[Records contained in a dataset]
#####
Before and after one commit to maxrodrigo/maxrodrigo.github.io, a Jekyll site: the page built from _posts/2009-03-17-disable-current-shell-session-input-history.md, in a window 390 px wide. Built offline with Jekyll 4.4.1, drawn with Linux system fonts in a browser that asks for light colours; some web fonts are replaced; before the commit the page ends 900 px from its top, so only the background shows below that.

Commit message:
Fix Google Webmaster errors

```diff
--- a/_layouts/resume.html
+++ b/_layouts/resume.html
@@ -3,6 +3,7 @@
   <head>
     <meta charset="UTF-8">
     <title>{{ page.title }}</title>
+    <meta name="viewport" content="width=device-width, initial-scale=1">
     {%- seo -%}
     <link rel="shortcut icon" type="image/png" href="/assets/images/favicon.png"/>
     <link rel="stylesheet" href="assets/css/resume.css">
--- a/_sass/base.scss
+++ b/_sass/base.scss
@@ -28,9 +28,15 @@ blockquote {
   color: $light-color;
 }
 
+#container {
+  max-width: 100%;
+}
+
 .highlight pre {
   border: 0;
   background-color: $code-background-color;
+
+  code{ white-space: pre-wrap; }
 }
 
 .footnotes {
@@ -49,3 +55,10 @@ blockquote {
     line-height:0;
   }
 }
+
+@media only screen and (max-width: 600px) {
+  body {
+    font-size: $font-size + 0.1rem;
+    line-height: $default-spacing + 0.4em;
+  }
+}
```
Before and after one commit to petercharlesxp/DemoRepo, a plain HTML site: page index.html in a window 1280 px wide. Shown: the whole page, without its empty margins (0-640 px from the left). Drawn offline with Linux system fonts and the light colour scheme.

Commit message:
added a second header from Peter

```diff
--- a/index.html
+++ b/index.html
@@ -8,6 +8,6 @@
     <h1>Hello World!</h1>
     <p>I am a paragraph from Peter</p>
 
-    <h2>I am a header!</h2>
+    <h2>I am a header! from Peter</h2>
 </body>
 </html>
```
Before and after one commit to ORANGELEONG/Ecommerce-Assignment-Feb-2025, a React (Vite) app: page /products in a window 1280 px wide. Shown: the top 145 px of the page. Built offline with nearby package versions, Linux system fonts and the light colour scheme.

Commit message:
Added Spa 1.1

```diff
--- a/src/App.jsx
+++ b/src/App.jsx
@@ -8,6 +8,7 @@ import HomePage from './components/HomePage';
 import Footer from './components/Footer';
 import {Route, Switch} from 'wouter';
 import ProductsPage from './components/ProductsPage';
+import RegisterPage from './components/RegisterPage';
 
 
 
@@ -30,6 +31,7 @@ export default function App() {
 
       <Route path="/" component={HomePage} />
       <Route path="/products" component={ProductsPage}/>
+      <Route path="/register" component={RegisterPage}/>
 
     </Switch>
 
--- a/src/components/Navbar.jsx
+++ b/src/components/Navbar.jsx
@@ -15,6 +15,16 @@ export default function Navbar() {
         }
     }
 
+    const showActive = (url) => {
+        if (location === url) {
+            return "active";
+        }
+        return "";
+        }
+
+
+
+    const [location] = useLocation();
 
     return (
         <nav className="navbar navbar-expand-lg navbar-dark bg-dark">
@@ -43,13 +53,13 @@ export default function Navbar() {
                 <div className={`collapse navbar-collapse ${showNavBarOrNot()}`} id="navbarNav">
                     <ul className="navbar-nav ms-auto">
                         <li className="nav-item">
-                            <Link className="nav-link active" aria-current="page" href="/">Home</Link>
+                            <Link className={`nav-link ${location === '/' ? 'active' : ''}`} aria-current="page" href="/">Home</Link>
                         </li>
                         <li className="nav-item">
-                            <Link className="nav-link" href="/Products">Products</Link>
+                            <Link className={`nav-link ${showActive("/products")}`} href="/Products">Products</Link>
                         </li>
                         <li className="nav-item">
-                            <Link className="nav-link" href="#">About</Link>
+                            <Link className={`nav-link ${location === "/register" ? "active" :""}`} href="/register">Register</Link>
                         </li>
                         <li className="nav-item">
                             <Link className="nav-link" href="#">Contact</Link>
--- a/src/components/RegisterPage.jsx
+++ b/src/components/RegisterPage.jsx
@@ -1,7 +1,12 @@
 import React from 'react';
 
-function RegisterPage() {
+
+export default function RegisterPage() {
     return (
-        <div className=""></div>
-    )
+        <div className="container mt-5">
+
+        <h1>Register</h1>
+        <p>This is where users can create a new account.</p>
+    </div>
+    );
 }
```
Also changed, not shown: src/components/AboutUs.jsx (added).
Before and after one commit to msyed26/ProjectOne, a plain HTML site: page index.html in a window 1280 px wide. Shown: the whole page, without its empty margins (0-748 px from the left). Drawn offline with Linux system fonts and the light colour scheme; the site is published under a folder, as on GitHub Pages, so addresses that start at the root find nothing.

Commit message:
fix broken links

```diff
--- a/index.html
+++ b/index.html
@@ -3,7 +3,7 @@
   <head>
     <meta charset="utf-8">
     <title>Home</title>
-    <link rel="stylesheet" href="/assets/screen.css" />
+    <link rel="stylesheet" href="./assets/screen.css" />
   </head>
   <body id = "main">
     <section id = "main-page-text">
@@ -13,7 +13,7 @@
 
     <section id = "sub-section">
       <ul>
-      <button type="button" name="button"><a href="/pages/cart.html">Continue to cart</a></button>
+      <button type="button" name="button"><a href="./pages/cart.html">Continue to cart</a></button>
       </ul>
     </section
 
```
#####
» **WHAT TO DO**
Report how many lines of the entries hold the word "RegisterPage". Nothing else is needed.

» **RESPONSE TO THE EXERCISE**
6